=== Begin Enclosure ===

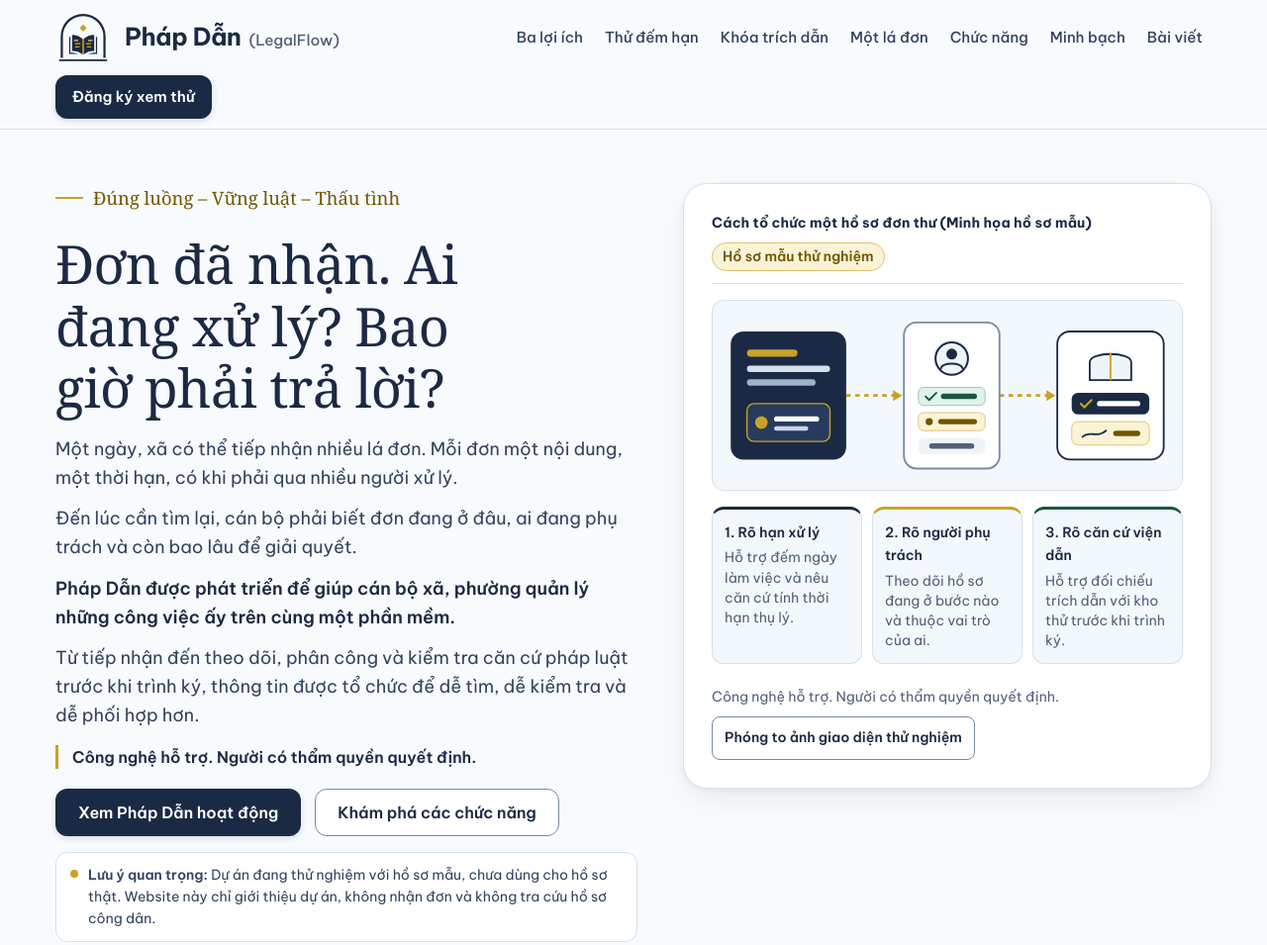
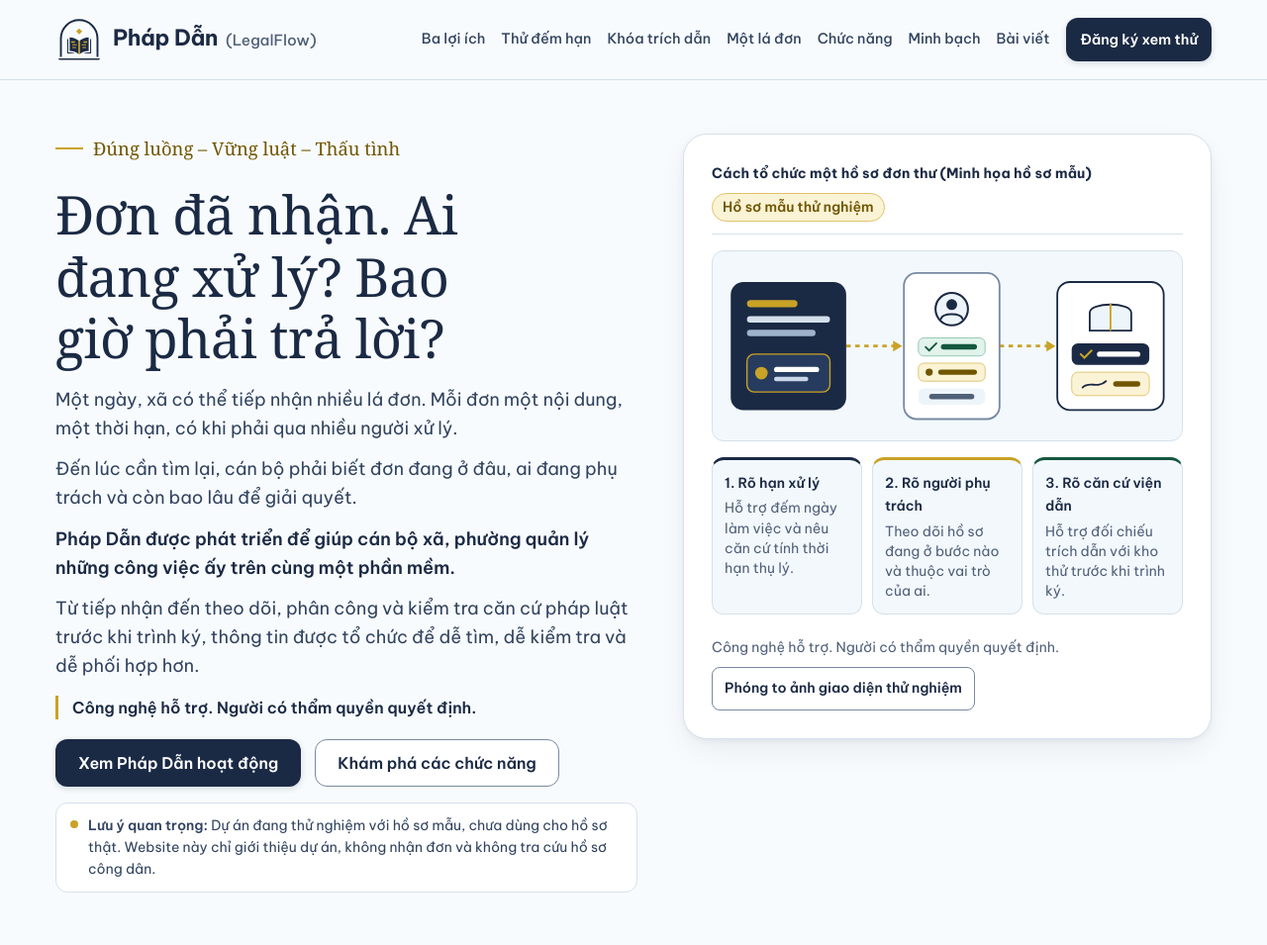
Before and after one commit to phapdan-vn/phapdan-vn.github.io, a plain HTML site: page index.html in a window 1280 px wide. Shown: the top 955 px of the page at 99% size. Drawn offline with Linux system fonts and the light colour scheme.

Commit message:
Bản nháp 6.1 (b3.1): tinh chỉnh thanh đầu trang gọn trên 1 hàng ở màn hình laptop 1200-1340px

```diff
--- a/assets/css/v61.css
+++ b/assets/css/v61.css
@@ -542,9 +542,18 @@ input:focus-visible,
 }
 .mnav nav a:hover { background: var(--bg-alt); }
 
-@media (min-width: 1180px) {
+@media (min-width: 1200px) {
   .nav { display: flex; }
   .mnav { display: none; }
+}
+@media (min-width: 1200px) and (max-width: 1340px) {
+  .site-head__in { gap: 8px 10px; }
+  .brand { gap: 10px; }
+  .brand img { width: 48px; height: 48px; }
+  .brand__name { font-size: 1.4rem; }
+  .nav { gap: 2px; }
+  .nav a { padding: 6px 7px; font-size: 0.9rem; }
+  .site-head__cta { padding: 8px 13px; font-size: 0.9rem; }
 }
 @media (max-width: 639px) {
   .site-head__in { min-height: 74px; gap: 8px; }
```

=== End Enclosure ===

### [Exercise objective]
Scan the data above, find each line with "height", and copy it.

### [Solution below]
+  .brand img { width: 48px; height: 48px; }
   .site-head__in { min-height: 74px; gap: 8px; }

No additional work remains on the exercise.